“All mankind is from Adam and Eve, an Arab has no superiority over a non-Arab nor a non-Arab has any superiority over an Arab; also a white has no superiority over a black nor a black has any superiority over white except by piety and good action. Learn that every Muslim is a brother to every Muslim and that the Muslims constitute one brotherhood.”

I was sat between my 9 year old cousin and my 75 year old grandpa (nini) on a handcrafted wooden bench outside one oddly chilly evening on nini’s verandah -or pantaran as we call it- when an Indian textile seller who walks around the kampong was about to pass by on the titian (wooden bridge) across us.

This is Kampong Ayer mind you, where small scale businessmen in my memory would brave the scorching hot sun and humid weather lugging heavy fabrics, ice-cream in coolers complete with cones and cups and still manage to be friendly to sometimes rude customers despite being clearly tired. Most of these sellers were Indians, which comes as no surprise. This was more common and routine back in my primary school days, more than ten years ago, but this is a rare sight nowadays.

I was suddenly nostalgic and was about to greet him with salam when out of the blue my nini uttered that he hopes the K_____ would turn the other way, he didn’t want to do business today. My little cousin reciprocated this sentiment with the same word. I was not shocked at this but it felt odd and I was angry yet unsure at whom and or exactly what was to blame. This was and is the norm of the society today. By no means does this only apply to my family, the K word unfortunately for many Bruneians is and for me was what we refer to them on an everyday basis.

“Kadai K_______” we would say when it was time to get groceries.

I was only stunned that two different generations were oblivious to this. The poor man was at that point in time within earshot when I felt I had to diffuse this situation. I smiled, waved and greeted him as though trying to compensate for my years of ignorance. I felt my two beloved companions sitting next to me fall silent.

For the most part we never knew it could be casual racism. Even if we had no condescending or xenophobic motives behind it, using the K word is rude. I never knew this until my own awakening. Islam taught me we are equal. Praying side by side with people from all over the world and from different walks of life taught me we are created by The Most Merciful to not isolate one another, no “them and us” mentality. Many occurrences during my time at Masjid An Nabawi and Masjidil Haram led me to appreciate this ayat more:

O mankind, indeed We have created you from male and female and made you peoples and tribes that you may know one another. Indeed, the most noble of you in the sight of Allah is the most righteous of you. Indeed, Allah is Knowing and Acquainted. (Al Hujurat 49:13)

I was waiting for my friend by the shoe stands in the Prophet’s masjid, smiling at passersby while looking for her- when an elderly woman pat my head and my cheek and smiled. Some stranger handed me water to wash my face when I was half asleep waiting for Fajr. A guard -who despite hardly understanding any English- had to work with my very limited Arabic and successfully, helped me with directions.
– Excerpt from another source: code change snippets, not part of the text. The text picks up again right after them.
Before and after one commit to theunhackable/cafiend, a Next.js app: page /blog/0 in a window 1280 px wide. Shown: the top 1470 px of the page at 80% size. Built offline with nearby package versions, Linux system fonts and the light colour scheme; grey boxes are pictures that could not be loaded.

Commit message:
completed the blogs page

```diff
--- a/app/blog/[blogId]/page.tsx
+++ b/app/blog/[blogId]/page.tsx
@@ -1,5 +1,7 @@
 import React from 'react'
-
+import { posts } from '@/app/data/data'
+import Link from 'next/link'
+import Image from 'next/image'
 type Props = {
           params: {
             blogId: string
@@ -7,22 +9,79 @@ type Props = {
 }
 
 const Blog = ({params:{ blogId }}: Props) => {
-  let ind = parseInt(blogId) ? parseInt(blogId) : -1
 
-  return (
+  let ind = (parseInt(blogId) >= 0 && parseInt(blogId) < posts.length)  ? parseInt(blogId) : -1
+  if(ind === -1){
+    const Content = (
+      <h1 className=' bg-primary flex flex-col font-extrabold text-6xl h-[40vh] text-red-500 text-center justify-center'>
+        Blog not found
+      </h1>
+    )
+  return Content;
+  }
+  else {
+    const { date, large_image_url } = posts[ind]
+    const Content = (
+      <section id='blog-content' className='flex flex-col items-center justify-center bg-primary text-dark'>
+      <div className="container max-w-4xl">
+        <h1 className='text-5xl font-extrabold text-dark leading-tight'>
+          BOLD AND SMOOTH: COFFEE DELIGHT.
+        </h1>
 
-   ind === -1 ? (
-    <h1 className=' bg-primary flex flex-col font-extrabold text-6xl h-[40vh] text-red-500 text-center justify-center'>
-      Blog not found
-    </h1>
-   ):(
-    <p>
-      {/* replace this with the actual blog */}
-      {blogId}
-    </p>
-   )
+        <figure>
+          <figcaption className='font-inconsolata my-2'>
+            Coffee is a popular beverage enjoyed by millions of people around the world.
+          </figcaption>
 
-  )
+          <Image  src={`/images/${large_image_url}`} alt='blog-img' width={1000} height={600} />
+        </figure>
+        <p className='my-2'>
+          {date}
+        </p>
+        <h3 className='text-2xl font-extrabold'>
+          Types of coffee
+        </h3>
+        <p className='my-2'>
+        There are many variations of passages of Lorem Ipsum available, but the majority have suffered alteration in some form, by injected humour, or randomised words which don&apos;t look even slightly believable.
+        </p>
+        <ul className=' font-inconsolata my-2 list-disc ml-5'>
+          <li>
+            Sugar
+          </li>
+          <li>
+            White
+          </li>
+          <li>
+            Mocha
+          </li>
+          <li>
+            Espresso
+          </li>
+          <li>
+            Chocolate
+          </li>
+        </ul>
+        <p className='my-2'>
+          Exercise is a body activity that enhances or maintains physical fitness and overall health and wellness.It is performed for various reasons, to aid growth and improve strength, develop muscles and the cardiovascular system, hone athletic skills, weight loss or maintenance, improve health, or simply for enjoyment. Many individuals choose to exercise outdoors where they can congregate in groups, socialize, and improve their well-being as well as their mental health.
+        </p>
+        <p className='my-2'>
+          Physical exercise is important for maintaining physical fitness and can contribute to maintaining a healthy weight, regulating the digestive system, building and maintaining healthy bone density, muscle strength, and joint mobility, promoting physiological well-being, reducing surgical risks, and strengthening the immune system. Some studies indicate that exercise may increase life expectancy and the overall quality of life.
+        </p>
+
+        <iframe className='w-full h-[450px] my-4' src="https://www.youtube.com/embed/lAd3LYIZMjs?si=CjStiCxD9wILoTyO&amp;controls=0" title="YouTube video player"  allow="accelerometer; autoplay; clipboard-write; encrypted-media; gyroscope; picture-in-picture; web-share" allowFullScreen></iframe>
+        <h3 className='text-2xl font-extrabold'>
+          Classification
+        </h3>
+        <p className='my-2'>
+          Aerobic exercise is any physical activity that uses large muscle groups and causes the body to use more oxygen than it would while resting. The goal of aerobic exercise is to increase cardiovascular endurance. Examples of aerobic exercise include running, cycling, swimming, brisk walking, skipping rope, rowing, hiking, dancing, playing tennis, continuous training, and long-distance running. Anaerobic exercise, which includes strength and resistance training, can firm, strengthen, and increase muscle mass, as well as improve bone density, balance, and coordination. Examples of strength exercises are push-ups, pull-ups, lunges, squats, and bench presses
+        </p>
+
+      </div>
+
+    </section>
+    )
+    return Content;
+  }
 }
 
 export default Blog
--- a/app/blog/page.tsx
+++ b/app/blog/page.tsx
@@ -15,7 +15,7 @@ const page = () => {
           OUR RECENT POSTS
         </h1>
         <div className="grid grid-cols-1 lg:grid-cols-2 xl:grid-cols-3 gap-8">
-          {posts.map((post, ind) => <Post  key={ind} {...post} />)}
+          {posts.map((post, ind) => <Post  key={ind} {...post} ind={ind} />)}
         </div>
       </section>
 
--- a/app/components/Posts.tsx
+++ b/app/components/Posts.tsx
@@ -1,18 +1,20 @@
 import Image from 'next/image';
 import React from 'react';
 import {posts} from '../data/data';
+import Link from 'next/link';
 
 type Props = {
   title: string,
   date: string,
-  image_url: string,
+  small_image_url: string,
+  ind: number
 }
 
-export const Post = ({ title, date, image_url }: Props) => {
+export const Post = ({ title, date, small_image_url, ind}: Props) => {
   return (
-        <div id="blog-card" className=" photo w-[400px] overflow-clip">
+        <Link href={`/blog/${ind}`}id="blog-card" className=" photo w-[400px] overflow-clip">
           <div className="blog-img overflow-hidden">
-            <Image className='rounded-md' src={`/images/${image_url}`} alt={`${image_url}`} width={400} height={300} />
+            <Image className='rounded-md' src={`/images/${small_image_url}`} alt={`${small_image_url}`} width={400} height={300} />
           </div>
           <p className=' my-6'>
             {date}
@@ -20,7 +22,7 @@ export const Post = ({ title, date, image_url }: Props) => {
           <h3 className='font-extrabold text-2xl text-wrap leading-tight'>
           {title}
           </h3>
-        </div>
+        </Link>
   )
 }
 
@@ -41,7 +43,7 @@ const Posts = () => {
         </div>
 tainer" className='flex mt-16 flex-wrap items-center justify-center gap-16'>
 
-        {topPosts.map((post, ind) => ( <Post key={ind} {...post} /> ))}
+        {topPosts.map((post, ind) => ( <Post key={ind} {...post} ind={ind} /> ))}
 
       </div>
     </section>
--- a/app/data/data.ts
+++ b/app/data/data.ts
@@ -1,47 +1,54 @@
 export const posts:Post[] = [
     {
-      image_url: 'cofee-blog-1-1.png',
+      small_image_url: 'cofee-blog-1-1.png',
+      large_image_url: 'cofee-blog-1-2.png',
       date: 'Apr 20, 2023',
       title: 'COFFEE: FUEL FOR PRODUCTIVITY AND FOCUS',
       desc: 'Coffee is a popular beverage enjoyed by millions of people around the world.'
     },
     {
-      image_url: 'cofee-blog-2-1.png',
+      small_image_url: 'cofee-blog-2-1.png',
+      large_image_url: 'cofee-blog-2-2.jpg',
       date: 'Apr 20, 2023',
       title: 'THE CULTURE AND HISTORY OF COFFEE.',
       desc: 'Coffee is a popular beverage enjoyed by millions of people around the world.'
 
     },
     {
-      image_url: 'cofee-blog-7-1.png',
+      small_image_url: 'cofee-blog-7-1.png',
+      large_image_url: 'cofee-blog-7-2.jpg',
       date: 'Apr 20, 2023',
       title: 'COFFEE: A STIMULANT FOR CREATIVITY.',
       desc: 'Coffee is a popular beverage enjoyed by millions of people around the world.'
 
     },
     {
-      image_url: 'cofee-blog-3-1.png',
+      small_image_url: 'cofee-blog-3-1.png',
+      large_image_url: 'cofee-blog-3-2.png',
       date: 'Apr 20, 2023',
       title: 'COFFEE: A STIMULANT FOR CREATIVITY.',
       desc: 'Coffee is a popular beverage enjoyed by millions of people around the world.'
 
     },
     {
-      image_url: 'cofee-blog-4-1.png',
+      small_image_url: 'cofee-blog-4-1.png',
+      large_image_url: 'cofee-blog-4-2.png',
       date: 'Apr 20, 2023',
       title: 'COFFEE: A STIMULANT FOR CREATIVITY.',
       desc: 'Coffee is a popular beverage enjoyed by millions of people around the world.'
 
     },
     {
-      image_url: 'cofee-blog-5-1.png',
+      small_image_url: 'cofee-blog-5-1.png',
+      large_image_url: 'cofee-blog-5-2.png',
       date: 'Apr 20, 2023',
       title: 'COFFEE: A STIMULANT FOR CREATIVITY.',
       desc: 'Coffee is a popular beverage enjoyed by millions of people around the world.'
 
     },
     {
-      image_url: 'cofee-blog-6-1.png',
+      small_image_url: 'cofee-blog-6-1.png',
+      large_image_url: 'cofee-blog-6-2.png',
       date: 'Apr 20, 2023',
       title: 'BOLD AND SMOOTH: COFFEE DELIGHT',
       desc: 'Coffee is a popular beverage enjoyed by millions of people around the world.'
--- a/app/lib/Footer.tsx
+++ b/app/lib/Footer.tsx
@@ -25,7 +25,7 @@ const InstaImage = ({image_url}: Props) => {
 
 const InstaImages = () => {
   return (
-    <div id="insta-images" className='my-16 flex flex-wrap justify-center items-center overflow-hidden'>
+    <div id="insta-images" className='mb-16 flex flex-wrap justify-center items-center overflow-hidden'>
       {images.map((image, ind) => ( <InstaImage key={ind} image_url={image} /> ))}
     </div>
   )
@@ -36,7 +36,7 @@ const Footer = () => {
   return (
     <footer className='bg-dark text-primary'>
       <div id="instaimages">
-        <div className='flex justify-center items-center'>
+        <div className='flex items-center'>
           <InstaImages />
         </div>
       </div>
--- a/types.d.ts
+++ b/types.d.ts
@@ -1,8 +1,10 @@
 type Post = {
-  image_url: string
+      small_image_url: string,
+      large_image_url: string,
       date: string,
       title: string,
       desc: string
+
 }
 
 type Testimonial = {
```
Most of all it was the sight of the sea of white clothing all coming together to worship that etched this ayat in me.

I now address who I could when I hear them utter casual racism unaware or otherwise. Most of the time people don’t know any better. They may have been brought up that way- maybe so did their parents and the generations before them. With the climate of hatred and bigotry so prominent in the world today, we should not be silent observers who enable this.

There I was, a Gen Y adult educating baby boomers and Gen Z kids-who for the most part just lack the knowledge and vocabulary of what to call our fellow Indian Bruneian citizens and residents in the Malay language.
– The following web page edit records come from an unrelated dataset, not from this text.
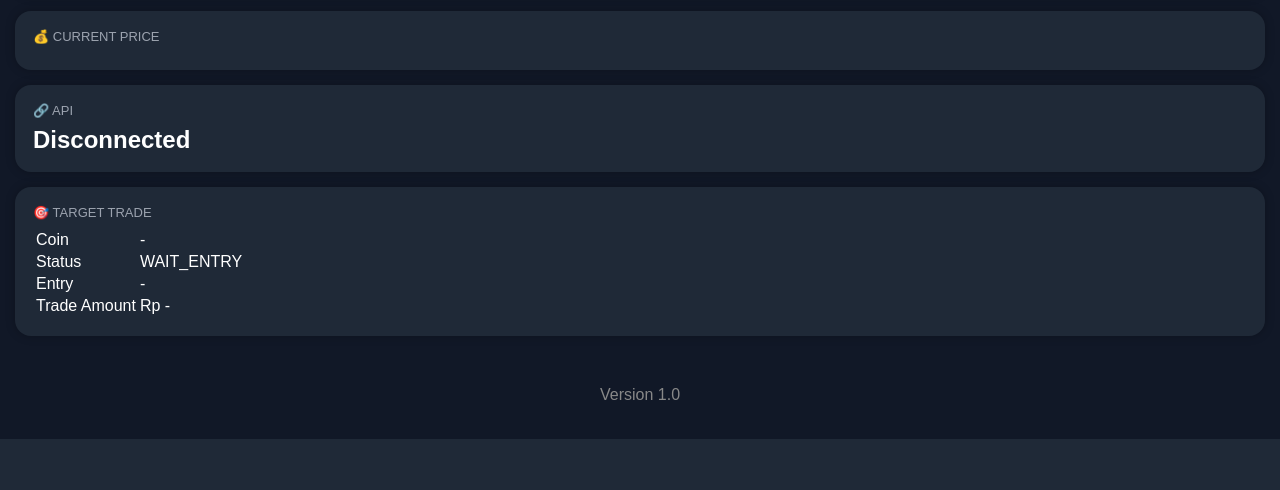
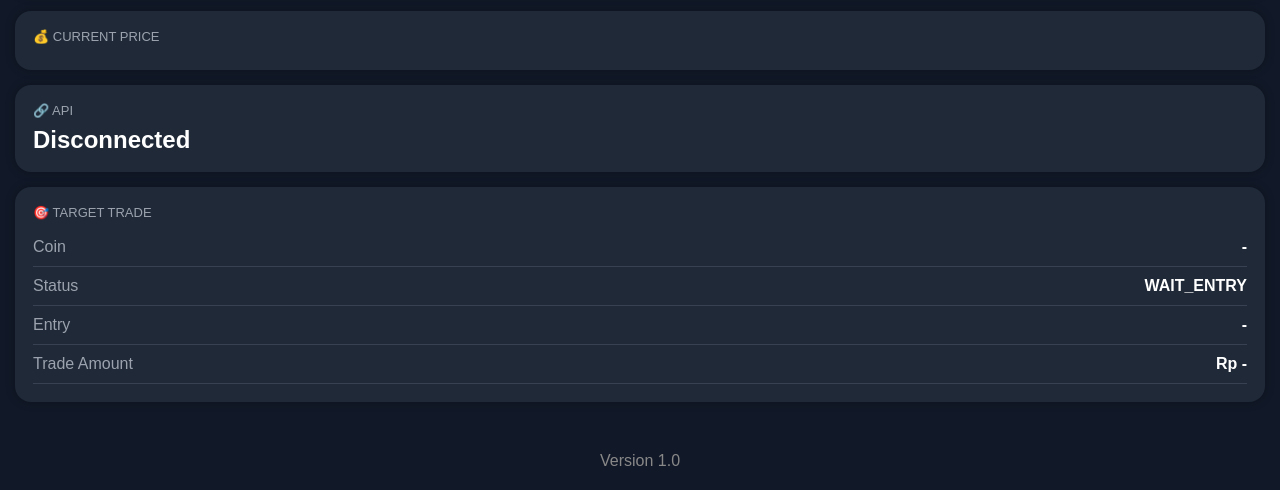
Before and after one commit to adhigame989/Indodax-Execution-Bot, a Flask app: page / in a window 1280 px wide. Shown: the part 361-851 px from the top of the page. Before the commit the page ends 800 px from the top, so only its background shows below. Run offline with Flask 3, Linux system fonts and the light colour scheme.

Commit message:
Update style.css

```diff
--- a/static/css/style.css
+++ b/static/css/style.css
@@ -187,3 +187,35 @@ body{
     color:#f87171;
 
 }
+
+.info-table{
+
+    width:100%;
+
+    border-collapse:collapse;
+
+}
+
+.info-table td{
+
+    padding:10px 0;
+
+    border-bottom:1px solid #374151;
+
+}
+
+.info-table td:first-child{
+
+    color:#9ca3af;
+
+    width:45%;
+
+}
+
+.info-table td:last-child{
+
+    text-align:right;
+
+    font-weight:bold;
+
+}
```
Let us stop this now,

Religion aside, this is just being humane.


Nabilah Jipli was a freelance writer for Muslyfe.